Exercise instructions:
If a line in the records below contains the word "path", return that line.

Web document revisions:
•••••
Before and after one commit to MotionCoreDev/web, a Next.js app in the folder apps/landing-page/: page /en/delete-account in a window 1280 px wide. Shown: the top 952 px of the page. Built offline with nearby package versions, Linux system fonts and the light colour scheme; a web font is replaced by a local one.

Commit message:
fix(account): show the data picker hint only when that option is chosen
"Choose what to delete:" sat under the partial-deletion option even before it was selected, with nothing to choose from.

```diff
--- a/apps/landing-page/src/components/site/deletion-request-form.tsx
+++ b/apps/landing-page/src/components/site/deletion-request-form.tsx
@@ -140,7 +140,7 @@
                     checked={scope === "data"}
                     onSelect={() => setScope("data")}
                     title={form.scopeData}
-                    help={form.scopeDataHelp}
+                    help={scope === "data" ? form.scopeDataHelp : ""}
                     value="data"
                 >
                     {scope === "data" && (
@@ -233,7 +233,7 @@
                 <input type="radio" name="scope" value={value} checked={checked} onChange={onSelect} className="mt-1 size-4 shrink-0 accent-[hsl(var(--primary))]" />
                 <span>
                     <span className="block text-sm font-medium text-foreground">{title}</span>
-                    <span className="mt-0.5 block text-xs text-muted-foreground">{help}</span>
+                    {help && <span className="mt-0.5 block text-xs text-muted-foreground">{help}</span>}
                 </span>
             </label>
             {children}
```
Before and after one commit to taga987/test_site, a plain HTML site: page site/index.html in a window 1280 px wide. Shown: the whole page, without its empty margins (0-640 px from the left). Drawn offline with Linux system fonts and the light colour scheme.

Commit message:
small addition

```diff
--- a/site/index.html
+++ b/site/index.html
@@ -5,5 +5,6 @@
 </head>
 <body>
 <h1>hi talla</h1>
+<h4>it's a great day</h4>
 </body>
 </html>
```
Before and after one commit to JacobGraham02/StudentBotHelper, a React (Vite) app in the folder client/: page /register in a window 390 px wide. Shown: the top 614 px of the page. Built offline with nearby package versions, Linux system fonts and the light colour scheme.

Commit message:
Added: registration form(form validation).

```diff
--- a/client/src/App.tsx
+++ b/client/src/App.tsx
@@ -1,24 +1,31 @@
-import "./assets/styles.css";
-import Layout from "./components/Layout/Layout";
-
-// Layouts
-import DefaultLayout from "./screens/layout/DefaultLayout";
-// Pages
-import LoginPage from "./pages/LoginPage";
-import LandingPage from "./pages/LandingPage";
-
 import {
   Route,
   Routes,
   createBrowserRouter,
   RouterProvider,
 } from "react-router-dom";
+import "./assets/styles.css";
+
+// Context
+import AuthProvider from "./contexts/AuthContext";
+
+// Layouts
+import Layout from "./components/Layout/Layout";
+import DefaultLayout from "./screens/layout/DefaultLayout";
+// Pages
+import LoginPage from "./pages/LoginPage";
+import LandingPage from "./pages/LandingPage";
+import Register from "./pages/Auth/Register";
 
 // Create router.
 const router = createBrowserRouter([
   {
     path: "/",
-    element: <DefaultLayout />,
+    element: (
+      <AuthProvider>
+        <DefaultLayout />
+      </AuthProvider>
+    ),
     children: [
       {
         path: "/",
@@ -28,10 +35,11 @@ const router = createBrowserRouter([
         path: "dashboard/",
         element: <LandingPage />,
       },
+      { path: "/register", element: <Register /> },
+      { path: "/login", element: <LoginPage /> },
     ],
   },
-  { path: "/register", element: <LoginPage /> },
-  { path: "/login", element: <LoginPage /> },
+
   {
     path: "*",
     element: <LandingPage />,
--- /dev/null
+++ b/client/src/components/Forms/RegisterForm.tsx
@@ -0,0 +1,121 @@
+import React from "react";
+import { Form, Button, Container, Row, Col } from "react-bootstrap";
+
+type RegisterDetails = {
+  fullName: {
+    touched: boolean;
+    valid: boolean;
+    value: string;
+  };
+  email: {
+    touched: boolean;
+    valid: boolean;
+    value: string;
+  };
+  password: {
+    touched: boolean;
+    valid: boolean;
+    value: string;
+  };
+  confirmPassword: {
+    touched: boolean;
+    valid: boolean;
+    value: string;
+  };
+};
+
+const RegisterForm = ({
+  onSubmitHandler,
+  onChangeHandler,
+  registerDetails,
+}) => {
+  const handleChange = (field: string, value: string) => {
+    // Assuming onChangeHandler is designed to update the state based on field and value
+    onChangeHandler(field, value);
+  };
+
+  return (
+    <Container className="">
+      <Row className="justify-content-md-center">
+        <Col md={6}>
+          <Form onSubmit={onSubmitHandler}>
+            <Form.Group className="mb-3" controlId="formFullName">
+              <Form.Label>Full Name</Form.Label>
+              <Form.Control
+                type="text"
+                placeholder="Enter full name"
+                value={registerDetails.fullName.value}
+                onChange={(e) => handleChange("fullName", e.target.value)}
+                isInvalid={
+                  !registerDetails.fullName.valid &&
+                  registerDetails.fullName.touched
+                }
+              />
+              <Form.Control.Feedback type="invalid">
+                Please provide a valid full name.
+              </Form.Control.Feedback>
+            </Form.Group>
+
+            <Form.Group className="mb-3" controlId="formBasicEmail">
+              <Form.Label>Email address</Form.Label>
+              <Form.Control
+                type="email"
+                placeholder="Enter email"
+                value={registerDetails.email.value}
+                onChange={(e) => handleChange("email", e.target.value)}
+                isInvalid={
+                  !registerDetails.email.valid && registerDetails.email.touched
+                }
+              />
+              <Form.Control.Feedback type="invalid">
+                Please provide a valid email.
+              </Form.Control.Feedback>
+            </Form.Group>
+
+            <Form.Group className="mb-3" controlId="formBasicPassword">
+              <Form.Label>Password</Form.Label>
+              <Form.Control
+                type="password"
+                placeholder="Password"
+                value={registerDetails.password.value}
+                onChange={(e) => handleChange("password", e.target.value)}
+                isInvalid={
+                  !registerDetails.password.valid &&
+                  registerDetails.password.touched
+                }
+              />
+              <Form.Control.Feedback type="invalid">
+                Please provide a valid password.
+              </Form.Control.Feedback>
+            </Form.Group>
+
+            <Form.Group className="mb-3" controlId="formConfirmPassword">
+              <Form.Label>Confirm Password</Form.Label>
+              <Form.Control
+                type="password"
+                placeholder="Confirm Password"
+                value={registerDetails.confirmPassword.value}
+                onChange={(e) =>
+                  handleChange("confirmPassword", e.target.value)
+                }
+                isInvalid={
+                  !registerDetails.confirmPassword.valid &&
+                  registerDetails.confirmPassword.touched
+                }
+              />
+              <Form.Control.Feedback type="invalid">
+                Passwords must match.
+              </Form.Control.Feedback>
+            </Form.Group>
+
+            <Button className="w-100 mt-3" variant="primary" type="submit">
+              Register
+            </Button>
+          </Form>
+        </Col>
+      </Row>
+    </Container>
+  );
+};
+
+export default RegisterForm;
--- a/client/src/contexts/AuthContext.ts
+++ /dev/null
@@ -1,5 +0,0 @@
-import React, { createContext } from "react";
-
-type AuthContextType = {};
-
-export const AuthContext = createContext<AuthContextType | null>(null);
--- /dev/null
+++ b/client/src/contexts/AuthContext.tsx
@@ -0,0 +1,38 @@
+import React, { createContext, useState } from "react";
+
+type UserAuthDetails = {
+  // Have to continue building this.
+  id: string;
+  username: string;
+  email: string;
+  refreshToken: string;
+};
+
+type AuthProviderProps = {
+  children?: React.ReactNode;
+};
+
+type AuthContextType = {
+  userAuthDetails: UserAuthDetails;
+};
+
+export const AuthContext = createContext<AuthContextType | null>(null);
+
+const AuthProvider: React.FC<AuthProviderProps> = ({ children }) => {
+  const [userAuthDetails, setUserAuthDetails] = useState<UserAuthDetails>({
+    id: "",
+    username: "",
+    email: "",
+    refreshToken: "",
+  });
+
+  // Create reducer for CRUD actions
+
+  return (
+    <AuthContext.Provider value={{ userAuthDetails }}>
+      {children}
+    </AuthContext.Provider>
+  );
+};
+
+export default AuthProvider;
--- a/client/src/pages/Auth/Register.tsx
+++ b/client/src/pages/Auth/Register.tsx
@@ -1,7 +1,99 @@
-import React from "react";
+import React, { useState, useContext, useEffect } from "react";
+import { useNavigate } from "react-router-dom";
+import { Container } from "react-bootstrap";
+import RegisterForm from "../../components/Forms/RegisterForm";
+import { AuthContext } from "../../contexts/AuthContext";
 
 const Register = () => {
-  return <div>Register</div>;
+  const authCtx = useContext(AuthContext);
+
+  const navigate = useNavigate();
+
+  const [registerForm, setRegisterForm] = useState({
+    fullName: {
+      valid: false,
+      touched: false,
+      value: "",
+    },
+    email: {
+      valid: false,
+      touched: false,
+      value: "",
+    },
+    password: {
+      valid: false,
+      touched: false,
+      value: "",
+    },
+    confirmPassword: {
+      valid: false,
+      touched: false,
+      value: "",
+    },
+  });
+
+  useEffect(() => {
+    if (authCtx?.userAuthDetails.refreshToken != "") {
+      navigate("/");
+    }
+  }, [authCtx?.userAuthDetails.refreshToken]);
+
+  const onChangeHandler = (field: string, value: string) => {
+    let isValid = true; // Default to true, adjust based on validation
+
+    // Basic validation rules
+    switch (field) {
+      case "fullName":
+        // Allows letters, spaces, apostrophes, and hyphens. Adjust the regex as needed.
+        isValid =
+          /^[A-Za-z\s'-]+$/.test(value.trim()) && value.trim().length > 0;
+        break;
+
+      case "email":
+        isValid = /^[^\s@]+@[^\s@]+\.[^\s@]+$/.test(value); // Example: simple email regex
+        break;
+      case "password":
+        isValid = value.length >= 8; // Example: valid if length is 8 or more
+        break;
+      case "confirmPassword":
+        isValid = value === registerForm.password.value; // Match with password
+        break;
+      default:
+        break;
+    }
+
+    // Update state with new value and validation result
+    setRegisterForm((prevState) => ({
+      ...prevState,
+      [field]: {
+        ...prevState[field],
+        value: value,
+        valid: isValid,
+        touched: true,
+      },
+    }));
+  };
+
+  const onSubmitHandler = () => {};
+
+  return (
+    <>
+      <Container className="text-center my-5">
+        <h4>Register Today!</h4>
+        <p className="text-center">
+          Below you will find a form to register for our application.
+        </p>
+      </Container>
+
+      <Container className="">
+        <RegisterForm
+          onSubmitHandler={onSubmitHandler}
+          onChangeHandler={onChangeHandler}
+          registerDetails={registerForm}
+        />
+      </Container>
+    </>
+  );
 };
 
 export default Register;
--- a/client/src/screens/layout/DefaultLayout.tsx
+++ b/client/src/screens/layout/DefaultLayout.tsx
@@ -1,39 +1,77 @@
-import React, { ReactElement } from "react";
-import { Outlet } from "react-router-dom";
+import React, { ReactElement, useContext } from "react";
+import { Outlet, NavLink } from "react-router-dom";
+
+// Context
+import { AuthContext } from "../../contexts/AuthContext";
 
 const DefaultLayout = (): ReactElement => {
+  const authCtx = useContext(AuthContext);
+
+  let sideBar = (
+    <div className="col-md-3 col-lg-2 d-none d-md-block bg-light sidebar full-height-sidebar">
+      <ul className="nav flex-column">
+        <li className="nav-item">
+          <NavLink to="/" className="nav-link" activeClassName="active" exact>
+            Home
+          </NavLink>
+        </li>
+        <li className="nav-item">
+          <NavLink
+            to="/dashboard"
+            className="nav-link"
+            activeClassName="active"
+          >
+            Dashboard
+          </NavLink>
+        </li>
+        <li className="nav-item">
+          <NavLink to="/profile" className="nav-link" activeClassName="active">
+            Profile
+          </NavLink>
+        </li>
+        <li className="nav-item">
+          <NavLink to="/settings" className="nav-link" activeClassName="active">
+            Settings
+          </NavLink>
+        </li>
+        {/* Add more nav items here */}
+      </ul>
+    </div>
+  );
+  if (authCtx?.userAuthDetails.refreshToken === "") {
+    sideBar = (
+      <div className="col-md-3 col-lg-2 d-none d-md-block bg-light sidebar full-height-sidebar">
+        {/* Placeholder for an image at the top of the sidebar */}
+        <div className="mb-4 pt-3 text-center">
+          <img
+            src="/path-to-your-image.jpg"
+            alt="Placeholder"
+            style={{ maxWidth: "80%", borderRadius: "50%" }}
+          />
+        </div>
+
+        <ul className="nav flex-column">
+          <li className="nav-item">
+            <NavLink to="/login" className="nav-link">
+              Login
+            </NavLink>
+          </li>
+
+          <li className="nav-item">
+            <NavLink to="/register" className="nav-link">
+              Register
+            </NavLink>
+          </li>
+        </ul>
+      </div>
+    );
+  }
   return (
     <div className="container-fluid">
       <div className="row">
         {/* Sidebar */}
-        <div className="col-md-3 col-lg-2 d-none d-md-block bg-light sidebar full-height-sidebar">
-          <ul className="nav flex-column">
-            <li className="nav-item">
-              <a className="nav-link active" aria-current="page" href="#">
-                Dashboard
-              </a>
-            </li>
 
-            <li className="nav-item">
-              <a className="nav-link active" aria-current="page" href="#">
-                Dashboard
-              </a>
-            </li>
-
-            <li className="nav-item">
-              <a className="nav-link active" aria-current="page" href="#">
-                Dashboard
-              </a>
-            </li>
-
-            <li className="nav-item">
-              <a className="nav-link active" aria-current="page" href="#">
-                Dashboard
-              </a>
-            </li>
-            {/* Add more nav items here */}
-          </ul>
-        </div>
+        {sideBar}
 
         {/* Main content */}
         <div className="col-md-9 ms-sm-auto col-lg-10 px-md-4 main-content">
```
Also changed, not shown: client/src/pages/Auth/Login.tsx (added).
•••••
Output for this task:
     path: "/",
         path: "/",
         path: "dashboard/",
+      { path: "/register", element: <Register /> },
+      { path: "/login", element: <LoginPage /> },
-  { path: "/register", element: <LoginPage /> },
-  { path: "/login", element: <LoginPage /> },
     path: "*",
+            src="/path-to-your-image.jpg"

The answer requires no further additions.